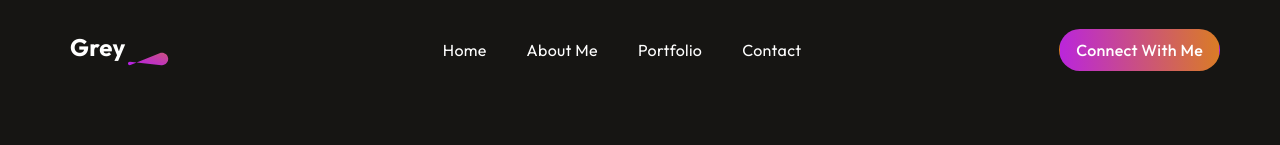
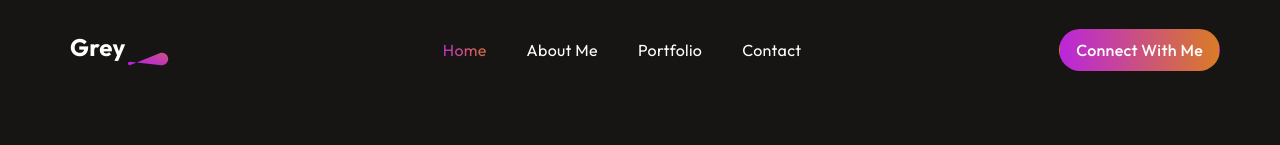
Before and after one commit to Gariiiiii/myPortfolio, a React (Vite) app: page / in a window 1280 px wide. In both pictures the pointer is over the item "Home". Shown: the top 145 px of the page. Built offline with nearby package versions, Linux system fonts and the light colour scheme; grey boxes are pictures that could not be loaded.

Commit message:
Update Navbar.css

```diff
--- a/src/components/Navbar/Navbar.css
+++ b/src/components/Navbar/Navbar.css
@@ -9,3 +9,14 @@ a.nav-connect:hover{
     transform: scale(1.05);
     border:2px solid #fff;
 }
+
+.navbar-nav .nav-item{
+    transition: 0.3s;
+}
+
+.navbar-nav .nav-item:hover{
+    background: linear-gradient(267deg, #da7c25 0.36%, #b923e1 102.67%);
+    background-clip: text;
+    -webkit-background-clip: text;
+    -webkit-text-fill-color: transparent;
+}
```
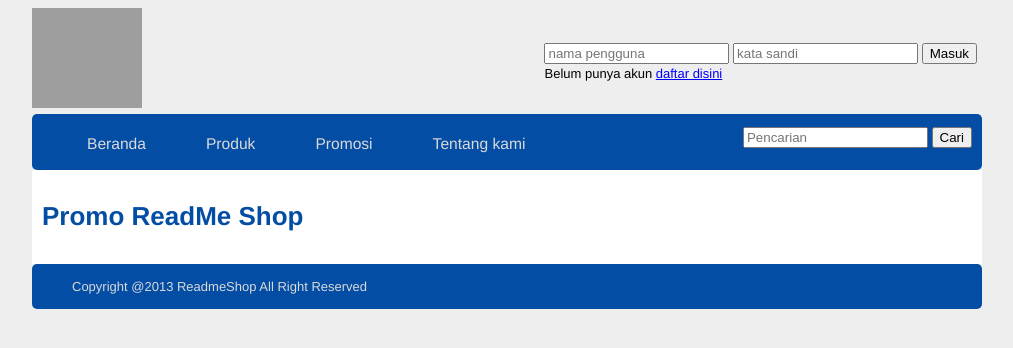
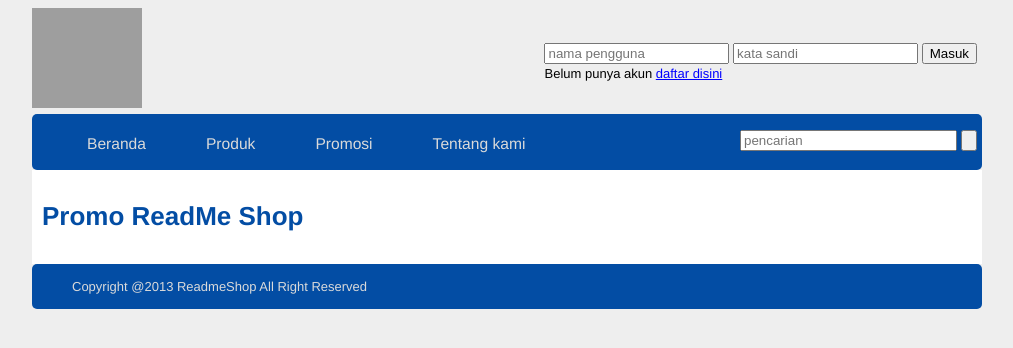
Before and after one commit to ImmanuelSteve/ReadMe-FTIUKDW, a PHP site: page /promosi.php in a window 1280 px wide. Shown: the top 348 px of the page, without its empty margins (133-1146 px from the left). Run offline with PHP 8.4, Linux system fonts and the light colour scheme; data that the repository does not hold is empty; a stand-in replaces the project's code that opens the database connection; grey boxes are pictures that could not be loaded.

Commit message:
Update promosi.php

```diff
--- a/promosi.php
+++ b/promosi.php
@@ -9,18 +9,18 @@
 </head>
 
 <body>
-    <!-- header begin -->
+      <!-- header begin -->
     <div id="header">
         <div class="container_24">
             <div class="grid_4">
-                 <img src="images/readmeshoplogo.png" height="100" width="110"/>
+                <img src="images/readmeshoplogo.png" height="100" width="110"/>
             </div>
             <div id="login" class="grid_20">
                 <form id="formlogin">
                     <input type="text" name="username" placeholder="nama pengguna">
                     <input type="password" name="password" placeholder="kata sandi">
-                    <button class="buttonsubmit" type="submit">Masuk</button>
-                    <br/>Belum punya akun <a href="daftar.html">daftar disini</a>
+                    <input id="buttonlogin" type="submit" value="Masuk">
+                     <br/>Belum punya akun <a href="daftar.html">daftar disini</a>
                 </form>
             </div>
 
@@ -30,13 +30,25 @@
                 <ul id="nav">
                     <li><a class="navi" href="index.php">Beranda</a> </li>
                     <li><a class="navi" href="produk.html">Produk </a></li>
-                    <li><a class="navi" href="promosi.html">Promosi </a></li>
+                    <li><a class="navi" href="promosi.php">Promosi </a></li>
                     <li><a class="navi" href="tentangkami.html">Tentang kami </a></li>
                 </ul>
-                <form id="formsearch">
-                    <input type="text" name="pencarian" placeholder="Pencarian">
-                    <button class"buttonsubmit" type="submit">Cari</button>
-                </form>
+                <div id="formsearch" class="grid_6">
+                    <form accept-charset="utf-8" method="post" action="index.php">
+                    <table>
+                        <tbody>
+                            <tr>
+                                <td>
+                                    <input id="textsearch" type="search" required x-moz-errormessage="Inputan jangan kosong !" size="24" value="" name="search" placeholder="pencarian"></input>
+                                </td>
+                                <td>
+                                    <input id="buttonsearch" type="submit" style="cursor:pointer;" value="" name=""></input>
+                                </td>
+                            </tr>
+                        </tbody>
+                    </table>
+                    </form>
+                </div>
             </div>
 
             <div class="clear"></div>
```
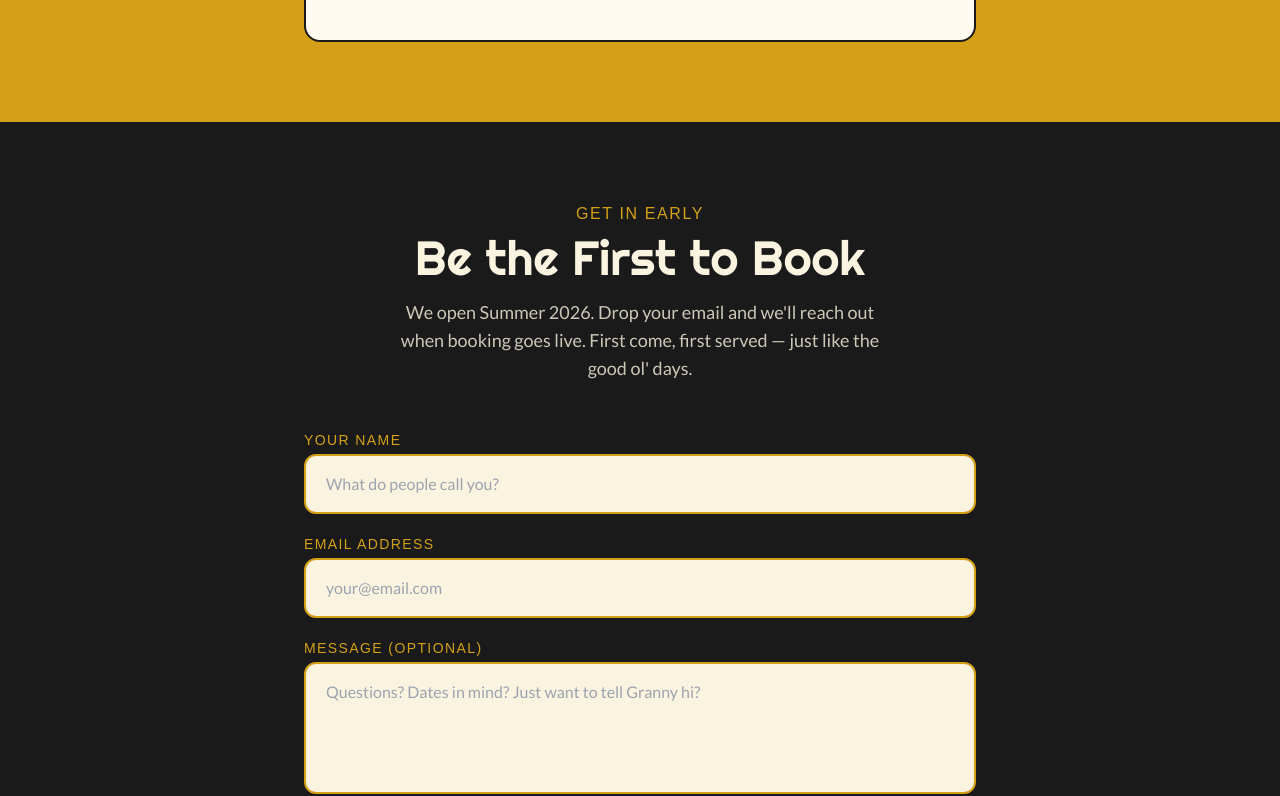
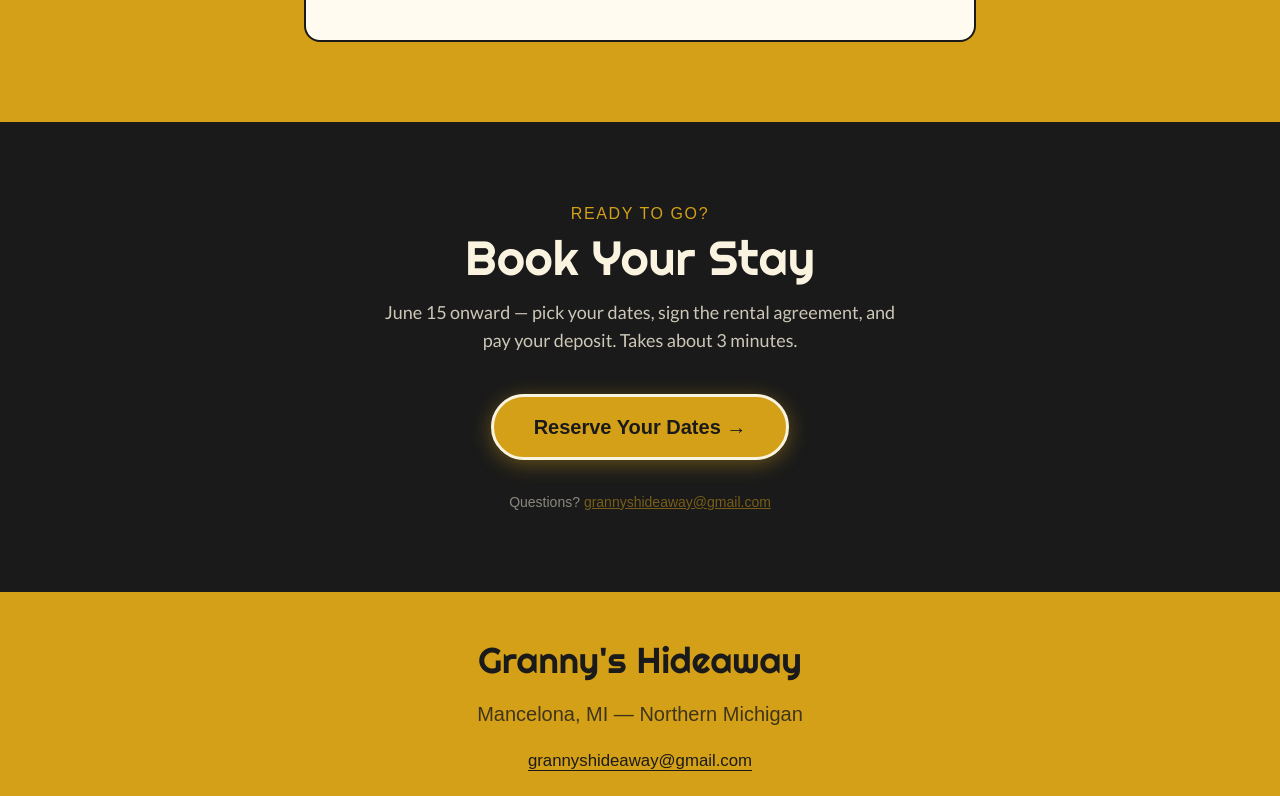
Before and after one commit to dealdesk365/grannys-hideaway, a Next.js app: page / in a window 1280 px wide. Shown: the part 3900-4696 px from the top of the page. Built offline with nearby package versions, Linux system fonts and the light colour scheme; a web font is replaced by a local one.

Commit message:
fix: update contact section to booking CTA, fix Coming Soon copy

```diff
--- a/app/components/Contact.tsx
+++ b/app/components/Contact.tsx
@@ -1,164 +1,54 @@
 "use client";
 
-import { useState } from "react";
+import Link from "next/link";
 
 export default function Contact() {
-  const [submitted, setSubmitted] = useState(false);
-  const [form, setForm] = useState({ name: "", email: "", message: "" });
-
-  const handleChange = (
-    e: React.ChangeEvent<HTMLInputElement | HTMLTextAreaElement>
-  ) => {
-    setForm({ ...form, [e.target.name]: e.target.value });
-  };
-
-  const handleSubmit = (e: React.FormEvent) => {
-    e.preventDefault();
-    const subject = encodeURIComponent("Notify Me — Granny's Hideaway");
-    const body = encodeURIComponent(
-      `Name: ${form.name}\nEmail: ${form.email}\n\nMessage:\n${form.message}`
-    );
-    window.location.href = `mailto:grannyshideaway@gmail.com?subject=${subject}&body=${body}`;
-    setSubmitted(true);
-  };
-
   return (
     <section
       id="contact"
       className="w-full py-20 px-4"
       style={{ backgroundColor: "#1A1A1A" }}
     >
-      <div className="max-w-2xl mx-auto">
-        {/* Header */}
-        <div className="text-center mb-12">
+      <div className="max-w-2xl mx-auto text-center">
         <p
           className="font-accent text-base uppercase tracking-widest mb-2"
           style={{ color: "#D4A017" }}
         >
-            Get In Early
+          Ready to Go?
         </p>
         <h2
           className="font-display text-4xl sm:text-5xl mb-4"
           style={{ color: "#FAF3E0" }}
         >
-            Be the First to Book
+          Book Your Stay
         </h2>
-          <p className="text-lg max-w-lg mx-auto" style={{ color: "#FAF3E0", opacity: 0.8 }}>
-            We open Summer 2026. Drop your email and we&apos;ll reach out when booking goes
-            live. First come, first served — just like the good ol&apos; days.
+        <p className="text-lg max-w-lg mx-auto mb-10" style={{ color: "#FAF3E0", opacity: 0.8 }}>
+          June 15 onward — pick your dates, sign the rental agreement, and pay your deposit. Takes about 3 minutes.
         </p>
-        </div>
 
-        {submitted ? (
-          <div
-            className="rounded-2xl p-10 text-center"
-            style={{ backgroundColor: "#7B9A3A", color: "#FAF3E0" }}
-          >
-            <p className="text-5xl mb-4">🌲</p>
-            <p className="font-display text-3xl mb-2">You&apos;re on the list!</p>
-            <p className="text-lg" style={{ opacity: 0.9 }}>
-              Granny will be in touch. Keep your calendar open in 2026.
-            </p>
-          </div>
-        ) : (
-          <form
-            onSubmit={handleSubmit}
-            className="flex flex-col gap-5"
-          >
-            <div className="flex flex-col gap-1">
-              <label
-                htmlFor="name"
-                className="font-accent text-sm uppercase tracking-widest"
-                style={{ color: "#D4A017" }}
-              >
-                Your Name
-              </label>
-              <input
-                id="name"
-                name="name"
-                type="text"
-                required
-                value={form.name}
-                onChange={handleChange}
-                placeholder="What do people call you?"
-                className="w-full rounded-xl px-5 py-4 text-base outline-none focus:ring-2"
+        <Link
+          href="/book"
+          className="font-accent text-xl px-10 py-4 rounded-full inline-block transition-all duration-200 hover:scale-105 active:scale-95"
           style={{
-                  backgroundColor: "#FAF3E0",
+            backgroundColor: "#D4A017",
             color: "#1A1A1A",
-                  border: "2px solid #D4A017",
-                }}
-              />
-            </div>
-
-            <div className="flex flex-col gap-1">
-              <label
-                htmlFor="email"
-                className="font-accent text-sm uppercase tracking-widest"
-                style={{ color: "#D4A017" }}
-              >
-                Email Address
-              </label>
-              <input
-                id="email"
-                name="email"
-                type="email"
-                required
-                value={form.email}
-                onChange={handleChange}
-                placeholder="your@email.com"
-                className="w-full rounded-xl px-5 py-4 text-base outline-none focus:ring-2"
-                style={{
-                  backgroundColor: "#FAF3E0",
-                  color: "#1A1A1A",
-                  border: "2px solid #D4A017",
-                }}
-              />
-            </div>
-
-            <div className="flex flex-col gap-1">
-              <label
-                htmlFor="message"
-                className="font-accent text-sm uppercase tracking-widest"
-                style={{ color: "#D4A017" }}
-              >
-                Message (Optional)
-              </label>
-              <textarea
-                id="message"
-                name="message"
-                rows={4}
-                value={form.message}
-                onChange={handleChange}
-                placeholder="Questions? Dates in mind? Just want to tell Granny hi?"
-                className="w-full rounded-xl px-5 py-4 text-base outline-none focus:ring-2 resize-none"
-                style={{
-                  backgroundColor: "#FAF3E0",
-                  color: "#1A1A1A",
-                  border: "2px solid #D4A017",
-                }}
-              />
-            </div>
-
-            <button
-              type="submit"
-              className="w-full font-display text-xl py-4 rounded-xl transition-all duration-200 hover:scale-[1.02] active:scale-95"
-              style={{
-                backgroundColor: "#C85A1E",
-                color: "#FAF3E0",
-                boxShadow: "0 4px 20px rgba(200,90,30,0.35)",
+            border: "3px solid #FAF3E0",
+            boxShadow: "0 4px 20px rgba(212,160,23,0.4)",
+            fontWeight: 700,
           }}
         >
-              Notify Me When You Open ✉️
-            </button>
+          Reserve Your Dates →
+        </Link>
 
-            <p
-              className="text-center text-sm"
-              style={{ color: "#FAF3E0", opacity: 0.5 }}
+        <p className="font-accent text-sm mt-8" style={{ color: "#FAF3E0", opacity: 0.5 }}>
+          Questions?{" "}
+          <a
+            href="mailto:grannyshideaway@gmail.com"
+            style={{ color: "#D4A017", textDecoration: "underline" }}
           >
-              No spam. Just Granny when she&apos;s ready.
+            grannyshideaway@gmail.com
+          </a>
         </p>
-          </form>
-        )}
       </div>
     </section>
   );
--- a/app/components/PropertySnapshot.tsx
+++ b/app/components/PropertySnapshot.tsx
@@ -81,7 +81,7 @@ export default function PropertySnapshot() {
             className="font-accent text-xl"
             style={{ color: "#1A1A1A", opacity: 0.75 }}
           >
-            From <strong>$325/night</strong> · 2-Night Minimum · Opening Summer 2026
+            From <strong>$325/night</strong> · 2-Night Minimum · Now Booking from June 15
           </p>
         </div>
       </div>
```
Lines whose indentation alone changed are shown as unchanged.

● ● ●

# INSTRUCTIONS FOR THE TASK:
All lines with the word "navi" need to be copied from the data above.

# YOUR SOLUTION:
                     <li><a class="navi" href="index.php">Beranda</a> </li>
                     <li><a class="navi" href="produk.html">Produk </a></li>
-                    <li><a class="navi" href="promosi.html">Promosi </a></li>
+                    <li><a class="navi" href="promosi.php">Promosi </a></li>
                     <li><a class="navi" href="tentangkami.html">Tentang kami </a></li>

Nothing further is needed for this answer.